The records:
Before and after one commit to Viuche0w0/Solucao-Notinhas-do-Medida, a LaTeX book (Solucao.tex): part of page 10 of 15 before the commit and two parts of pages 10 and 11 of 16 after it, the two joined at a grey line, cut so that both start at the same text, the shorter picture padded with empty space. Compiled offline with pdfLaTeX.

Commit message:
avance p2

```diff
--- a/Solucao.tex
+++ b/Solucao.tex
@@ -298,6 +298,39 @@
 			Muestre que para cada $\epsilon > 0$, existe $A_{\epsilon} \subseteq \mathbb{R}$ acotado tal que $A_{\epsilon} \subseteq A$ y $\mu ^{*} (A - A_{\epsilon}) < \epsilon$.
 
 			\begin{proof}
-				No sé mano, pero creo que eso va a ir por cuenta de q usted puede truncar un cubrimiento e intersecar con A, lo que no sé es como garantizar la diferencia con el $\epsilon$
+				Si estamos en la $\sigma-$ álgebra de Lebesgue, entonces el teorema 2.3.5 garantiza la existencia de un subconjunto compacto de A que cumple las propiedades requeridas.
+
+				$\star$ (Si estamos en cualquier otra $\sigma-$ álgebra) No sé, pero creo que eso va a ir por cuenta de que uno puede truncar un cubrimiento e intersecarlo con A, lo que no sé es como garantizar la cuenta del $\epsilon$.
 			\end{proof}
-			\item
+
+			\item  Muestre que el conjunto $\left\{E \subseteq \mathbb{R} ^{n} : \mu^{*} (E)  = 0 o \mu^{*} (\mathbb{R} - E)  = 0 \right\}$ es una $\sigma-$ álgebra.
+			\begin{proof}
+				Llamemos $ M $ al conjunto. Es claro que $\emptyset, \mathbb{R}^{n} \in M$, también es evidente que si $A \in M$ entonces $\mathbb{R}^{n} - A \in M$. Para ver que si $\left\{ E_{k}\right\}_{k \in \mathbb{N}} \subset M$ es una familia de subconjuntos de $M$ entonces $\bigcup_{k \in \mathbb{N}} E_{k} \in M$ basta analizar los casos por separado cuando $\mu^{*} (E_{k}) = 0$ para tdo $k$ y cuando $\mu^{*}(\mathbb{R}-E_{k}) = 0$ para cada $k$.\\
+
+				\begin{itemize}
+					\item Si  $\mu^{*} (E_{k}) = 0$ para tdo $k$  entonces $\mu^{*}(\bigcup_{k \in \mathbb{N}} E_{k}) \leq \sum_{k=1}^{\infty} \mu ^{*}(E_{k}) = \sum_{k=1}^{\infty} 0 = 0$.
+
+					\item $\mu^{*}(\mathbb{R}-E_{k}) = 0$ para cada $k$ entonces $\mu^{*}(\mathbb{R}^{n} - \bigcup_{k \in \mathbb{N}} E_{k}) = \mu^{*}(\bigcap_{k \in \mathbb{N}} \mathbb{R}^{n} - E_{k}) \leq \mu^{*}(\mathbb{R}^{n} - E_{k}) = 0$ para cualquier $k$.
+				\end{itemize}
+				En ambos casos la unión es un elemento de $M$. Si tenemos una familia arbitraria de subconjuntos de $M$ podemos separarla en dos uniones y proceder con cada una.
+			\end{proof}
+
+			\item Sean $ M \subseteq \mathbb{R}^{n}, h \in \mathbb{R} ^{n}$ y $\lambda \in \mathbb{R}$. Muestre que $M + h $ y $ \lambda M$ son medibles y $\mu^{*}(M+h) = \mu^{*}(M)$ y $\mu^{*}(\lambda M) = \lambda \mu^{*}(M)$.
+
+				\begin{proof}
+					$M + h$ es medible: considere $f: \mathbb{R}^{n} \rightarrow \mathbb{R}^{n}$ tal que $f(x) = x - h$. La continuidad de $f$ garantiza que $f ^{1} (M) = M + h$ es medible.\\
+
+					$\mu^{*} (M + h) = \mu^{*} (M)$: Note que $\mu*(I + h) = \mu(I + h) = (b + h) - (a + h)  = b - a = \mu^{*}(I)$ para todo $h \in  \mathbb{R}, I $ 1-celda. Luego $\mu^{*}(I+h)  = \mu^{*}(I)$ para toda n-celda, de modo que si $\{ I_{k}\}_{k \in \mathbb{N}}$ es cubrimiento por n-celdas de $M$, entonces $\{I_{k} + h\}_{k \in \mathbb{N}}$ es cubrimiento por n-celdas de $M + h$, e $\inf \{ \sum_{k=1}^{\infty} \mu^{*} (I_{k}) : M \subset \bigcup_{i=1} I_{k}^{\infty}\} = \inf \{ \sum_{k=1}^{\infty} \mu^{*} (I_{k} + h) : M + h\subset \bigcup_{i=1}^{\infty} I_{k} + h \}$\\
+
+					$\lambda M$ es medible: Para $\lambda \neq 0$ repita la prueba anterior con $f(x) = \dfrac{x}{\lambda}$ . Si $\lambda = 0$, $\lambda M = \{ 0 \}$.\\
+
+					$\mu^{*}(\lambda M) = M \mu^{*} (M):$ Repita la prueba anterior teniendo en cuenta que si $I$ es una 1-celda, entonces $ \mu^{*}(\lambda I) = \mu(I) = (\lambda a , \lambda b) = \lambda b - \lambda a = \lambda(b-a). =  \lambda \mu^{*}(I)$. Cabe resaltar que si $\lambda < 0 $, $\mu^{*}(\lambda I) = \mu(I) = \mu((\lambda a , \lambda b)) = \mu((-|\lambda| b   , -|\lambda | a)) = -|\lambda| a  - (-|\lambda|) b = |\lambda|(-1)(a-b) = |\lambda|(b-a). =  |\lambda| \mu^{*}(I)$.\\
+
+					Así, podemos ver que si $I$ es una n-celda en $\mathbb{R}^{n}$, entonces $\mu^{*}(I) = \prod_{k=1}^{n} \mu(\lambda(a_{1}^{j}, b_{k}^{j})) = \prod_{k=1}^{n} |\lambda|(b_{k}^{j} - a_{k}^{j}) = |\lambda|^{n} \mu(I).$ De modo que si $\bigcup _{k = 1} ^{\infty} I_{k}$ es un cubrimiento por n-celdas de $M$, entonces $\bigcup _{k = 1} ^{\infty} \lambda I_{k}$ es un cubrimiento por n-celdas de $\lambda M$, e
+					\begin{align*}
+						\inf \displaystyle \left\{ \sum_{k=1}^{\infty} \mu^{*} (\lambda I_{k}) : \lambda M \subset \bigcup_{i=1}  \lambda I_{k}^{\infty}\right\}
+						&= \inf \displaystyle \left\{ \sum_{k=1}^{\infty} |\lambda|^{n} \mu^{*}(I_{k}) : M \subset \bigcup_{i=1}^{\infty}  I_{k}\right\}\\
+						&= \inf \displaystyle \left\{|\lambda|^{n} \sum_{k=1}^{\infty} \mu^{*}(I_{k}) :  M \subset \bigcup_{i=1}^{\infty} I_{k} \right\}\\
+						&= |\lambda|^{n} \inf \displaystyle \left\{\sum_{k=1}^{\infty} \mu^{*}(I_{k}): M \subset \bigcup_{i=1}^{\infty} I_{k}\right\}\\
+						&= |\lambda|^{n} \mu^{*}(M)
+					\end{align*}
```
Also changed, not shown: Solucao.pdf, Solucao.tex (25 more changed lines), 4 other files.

Task details: Read the data above and pull out each line that holds the string "proof".

Solution to this task:
 			\begin{proof}
 			\end{proof}
+			\begin{proof}
+			\end{proof}
+				\begin{proof}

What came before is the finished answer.